Only the lines that hold the word "diff" are wanted from this listing.
== Segment start ==
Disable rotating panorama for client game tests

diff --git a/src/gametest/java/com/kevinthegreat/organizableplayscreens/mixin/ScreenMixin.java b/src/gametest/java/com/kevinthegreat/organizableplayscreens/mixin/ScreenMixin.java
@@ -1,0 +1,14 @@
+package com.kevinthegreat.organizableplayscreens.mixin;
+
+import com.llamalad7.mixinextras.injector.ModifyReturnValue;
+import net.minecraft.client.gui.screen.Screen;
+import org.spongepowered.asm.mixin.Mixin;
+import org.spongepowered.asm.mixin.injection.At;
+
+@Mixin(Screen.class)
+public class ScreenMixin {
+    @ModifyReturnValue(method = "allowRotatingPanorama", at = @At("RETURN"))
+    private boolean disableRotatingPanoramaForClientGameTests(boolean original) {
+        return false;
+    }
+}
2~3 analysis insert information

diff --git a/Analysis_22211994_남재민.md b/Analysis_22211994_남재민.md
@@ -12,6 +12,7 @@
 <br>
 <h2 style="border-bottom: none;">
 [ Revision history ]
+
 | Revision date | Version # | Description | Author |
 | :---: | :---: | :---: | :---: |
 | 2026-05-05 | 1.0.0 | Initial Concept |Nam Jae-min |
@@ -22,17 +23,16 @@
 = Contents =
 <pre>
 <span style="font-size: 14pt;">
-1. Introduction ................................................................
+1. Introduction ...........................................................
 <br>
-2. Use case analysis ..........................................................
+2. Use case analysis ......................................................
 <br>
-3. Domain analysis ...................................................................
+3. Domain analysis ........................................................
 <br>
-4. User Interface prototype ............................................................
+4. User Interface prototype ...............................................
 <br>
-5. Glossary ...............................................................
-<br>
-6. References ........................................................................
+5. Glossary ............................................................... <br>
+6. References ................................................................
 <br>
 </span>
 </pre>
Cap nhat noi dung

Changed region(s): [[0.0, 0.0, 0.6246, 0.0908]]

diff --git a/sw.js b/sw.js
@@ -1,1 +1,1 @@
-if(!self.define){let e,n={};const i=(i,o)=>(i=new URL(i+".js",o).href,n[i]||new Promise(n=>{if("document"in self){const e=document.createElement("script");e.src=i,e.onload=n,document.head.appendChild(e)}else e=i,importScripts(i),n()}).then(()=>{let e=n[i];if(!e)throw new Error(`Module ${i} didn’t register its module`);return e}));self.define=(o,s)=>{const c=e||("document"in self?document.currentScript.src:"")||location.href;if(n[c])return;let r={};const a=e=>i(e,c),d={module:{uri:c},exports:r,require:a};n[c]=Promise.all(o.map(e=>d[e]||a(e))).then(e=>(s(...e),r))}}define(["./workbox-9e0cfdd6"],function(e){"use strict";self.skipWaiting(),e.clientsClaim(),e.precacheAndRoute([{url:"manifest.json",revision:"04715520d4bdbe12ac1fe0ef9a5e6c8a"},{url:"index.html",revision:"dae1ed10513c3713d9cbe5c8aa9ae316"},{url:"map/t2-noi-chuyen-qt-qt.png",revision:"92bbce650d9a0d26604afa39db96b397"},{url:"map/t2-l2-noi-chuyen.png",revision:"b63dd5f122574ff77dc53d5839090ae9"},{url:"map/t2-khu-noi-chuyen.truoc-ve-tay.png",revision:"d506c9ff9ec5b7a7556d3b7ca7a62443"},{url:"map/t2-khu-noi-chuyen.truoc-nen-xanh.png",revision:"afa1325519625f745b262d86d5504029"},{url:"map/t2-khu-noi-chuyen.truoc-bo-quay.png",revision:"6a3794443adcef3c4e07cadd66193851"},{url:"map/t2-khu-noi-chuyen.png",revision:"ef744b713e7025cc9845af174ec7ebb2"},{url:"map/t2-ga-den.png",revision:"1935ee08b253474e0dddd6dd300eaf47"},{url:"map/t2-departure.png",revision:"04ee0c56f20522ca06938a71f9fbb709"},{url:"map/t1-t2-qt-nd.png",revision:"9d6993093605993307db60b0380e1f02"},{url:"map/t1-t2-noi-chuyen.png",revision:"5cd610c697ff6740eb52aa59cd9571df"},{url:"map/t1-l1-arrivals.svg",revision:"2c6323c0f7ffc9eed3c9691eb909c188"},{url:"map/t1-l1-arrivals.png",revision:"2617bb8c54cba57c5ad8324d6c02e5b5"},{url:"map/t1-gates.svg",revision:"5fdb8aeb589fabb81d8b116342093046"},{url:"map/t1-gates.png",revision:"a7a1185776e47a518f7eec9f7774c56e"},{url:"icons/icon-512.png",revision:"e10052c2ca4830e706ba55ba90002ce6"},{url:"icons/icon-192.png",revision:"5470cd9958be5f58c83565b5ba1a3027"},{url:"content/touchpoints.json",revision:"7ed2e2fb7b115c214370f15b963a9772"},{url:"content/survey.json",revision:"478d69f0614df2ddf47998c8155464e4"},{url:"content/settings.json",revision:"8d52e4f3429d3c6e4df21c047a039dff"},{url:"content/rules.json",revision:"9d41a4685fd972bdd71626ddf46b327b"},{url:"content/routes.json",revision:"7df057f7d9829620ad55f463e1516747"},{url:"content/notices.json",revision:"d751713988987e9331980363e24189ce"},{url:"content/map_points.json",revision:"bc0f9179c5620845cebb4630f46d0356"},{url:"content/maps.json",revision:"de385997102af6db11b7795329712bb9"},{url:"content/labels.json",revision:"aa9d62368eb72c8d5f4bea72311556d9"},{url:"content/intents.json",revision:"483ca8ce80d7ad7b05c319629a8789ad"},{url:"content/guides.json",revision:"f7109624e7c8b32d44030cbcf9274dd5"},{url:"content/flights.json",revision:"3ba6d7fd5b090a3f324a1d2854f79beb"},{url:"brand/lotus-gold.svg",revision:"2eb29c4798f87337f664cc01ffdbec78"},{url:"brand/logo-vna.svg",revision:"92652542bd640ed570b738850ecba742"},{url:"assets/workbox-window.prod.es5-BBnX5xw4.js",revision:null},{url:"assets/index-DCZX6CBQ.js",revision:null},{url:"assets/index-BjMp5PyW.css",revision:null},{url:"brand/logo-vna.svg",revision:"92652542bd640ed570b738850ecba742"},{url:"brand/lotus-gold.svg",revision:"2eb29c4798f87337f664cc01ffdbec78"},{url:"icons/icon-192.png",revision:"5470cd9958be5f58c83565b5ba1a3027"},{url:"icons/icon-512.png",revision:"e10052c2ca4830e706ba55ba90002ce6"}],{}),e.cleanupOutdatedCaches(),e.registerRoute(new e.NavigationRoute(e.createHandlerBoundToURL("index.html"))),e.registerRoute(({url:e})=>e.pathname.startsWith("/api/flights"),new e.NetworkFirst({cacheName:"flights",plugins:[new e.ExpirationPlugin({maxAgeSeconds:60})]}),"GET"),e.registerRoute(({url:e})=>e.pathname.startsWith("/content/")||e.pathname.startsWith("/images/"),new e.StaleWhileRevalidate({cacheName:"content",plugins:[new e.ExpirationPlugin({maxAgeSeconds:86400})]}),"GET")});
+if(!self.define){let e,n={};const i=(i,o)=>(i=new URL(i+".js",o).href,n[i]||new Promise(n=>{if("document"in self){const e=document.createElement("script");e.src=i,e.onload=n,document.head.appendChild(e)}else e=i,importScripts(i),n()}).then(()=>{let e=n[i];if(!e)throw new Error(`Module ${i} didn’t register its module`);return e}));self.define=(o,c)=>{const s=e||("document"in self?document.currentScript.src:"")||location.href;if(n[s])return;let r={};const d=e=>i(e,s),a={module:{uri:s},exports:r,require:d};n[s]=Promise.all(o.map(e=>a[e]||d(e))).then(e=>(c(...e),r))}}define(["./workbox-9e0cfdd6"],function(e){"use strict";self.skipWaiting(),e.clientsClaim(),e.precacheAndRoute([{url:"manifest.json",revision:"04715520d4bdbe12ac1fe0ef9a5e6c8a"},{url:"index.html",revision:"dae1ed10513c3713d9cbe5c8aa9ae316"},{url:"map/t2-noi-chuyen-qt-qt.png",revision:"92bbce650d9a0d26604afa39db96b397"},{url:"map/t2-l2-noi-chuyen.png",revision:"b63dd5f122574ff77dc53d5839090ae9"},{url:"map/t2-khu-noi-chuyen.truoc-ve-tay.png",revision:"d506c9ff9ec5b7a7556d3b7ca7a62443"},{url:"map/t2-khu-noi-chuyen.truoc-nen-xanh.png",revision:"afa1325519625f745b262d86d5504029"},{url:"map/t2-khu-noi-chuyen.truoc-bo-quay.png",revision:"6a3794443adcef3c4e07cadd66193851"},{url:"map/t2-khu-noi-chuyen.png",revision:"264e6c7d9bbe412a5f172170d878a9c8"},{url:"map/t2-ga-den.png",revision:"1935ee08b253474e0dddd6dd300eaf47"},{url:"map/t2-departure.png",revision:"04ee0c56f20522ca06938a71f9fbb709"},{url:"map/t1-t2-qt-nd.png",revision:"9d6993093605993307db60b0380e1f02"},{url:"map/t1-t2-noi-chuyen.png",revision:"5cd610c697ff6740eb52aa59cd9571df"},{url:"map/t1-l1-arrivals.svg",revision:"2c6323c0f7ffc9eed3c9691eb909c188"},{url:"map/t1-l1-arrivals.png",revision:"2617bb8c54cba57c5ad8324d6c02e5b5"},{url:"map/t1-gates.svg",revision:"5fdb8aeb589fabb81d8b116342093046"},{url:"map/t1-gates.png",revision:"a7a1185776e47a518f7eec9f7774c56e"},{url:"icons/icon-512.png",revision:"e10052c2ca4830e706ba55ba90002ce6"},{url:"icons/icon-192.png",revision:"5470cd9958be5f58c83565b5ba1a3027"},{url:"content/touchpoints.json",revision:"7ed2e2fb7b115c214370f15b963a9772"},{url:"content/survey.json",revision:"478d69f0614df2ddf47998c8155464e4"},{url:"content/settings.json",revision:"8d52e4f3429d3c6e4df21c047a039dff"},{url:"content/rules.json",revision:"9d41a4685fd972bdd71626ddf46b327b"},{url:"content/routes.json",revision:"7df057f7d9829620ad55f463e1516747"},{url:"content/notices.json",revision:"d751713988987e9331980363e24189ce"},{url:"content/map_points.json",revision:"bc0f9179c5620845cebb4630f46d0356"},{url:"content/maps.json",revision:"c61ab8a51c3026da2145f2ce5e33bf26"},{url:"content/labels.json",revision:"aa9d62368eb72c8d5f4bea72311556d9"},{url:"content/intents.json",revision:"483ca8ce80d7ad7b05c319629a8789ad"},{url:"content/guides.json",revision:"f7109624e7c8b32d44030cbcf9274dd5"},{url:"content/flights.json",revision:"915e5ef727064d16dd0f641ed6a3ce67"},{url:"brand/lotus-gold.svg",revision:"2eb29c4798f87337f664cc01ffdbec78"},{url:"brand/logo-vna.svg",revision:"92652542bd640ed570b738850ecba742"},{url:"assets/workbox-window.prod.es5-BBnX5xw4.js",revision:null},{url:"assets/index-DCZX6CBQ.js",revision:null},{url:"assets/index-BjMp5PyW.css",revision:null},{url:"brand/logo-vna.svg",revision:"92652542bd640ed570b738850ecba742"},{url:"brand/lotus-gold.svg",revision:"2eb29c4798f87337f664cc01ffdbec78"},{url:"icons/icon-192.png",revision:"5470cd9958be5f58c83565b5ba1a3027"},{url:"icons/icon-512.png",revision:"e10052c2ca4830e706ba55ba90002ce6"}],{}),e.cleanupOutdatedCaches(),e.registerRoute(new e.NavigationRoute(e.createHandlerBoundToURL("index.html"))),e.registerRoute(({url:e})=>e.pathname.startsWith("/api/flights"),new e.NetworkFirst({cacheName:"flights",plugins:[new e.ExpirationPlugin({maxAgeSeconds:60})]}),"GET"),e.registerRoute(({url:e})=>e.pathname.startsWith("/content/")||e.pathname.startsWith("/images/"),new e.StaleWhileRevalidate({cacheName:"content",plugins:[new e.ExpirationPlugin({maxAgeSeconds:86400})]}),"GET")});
== Segment end ==
## Answer to this task
diff --git a/src/gametest/java/com/kevinthegreat/organizableplayscreens/mixin/ScreenMixin.java b/src/gametest/java/com/kevinthegreat/organizableplayscreens/mixin/ScreenMixin.java
diff --git a/Analysis_22211994_남재민.md b/Analysis_22211994_남재민.md
diff --git a/sw.js b/sw.js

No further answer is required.